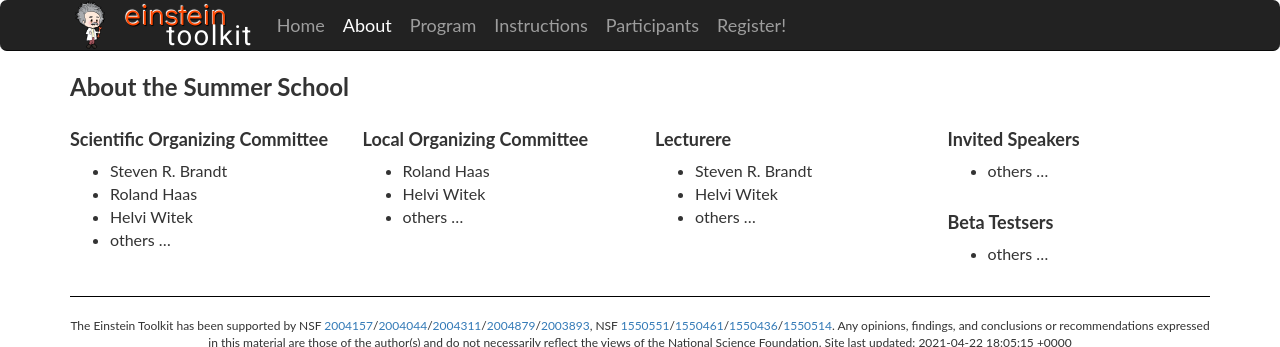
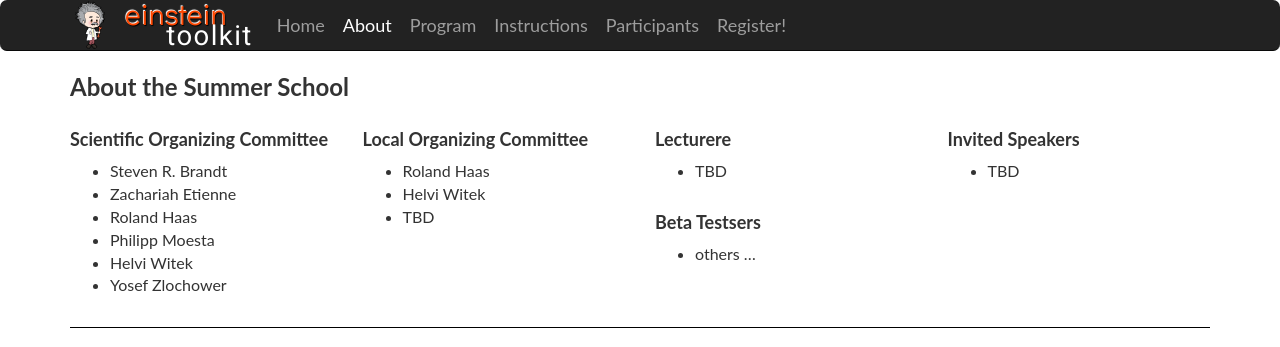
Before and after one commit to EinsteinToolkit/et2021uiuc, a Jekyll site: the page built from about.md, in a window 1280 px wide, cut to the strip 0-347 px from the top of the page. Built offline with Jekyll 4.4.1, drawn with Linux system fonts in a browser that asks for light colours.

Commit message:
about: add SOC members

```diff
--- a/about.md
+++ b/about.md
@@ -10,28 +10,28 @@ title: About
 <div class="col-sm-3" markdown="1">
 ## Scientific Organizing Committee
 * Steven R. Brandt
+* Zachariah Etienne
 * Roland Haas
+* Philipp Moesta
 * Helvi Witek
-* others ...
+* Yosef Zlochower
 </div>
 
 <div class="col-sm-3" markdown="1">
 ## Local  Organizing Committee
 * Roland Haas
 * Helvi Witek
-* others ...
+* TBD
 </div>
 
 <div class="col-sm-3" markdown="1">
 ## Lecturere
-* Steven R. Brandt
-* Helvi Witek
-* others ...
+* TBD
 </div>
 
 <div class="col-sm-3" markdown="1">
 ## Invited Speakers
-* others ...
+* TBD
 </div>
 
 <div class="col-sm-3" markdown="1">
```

§

• Work required:
Look for the string "Committee" in the listing above and copy every line holding it.

• Answer to this exercise:
 ## Scientific Organizing Committee
 ## Local  Organizing Committee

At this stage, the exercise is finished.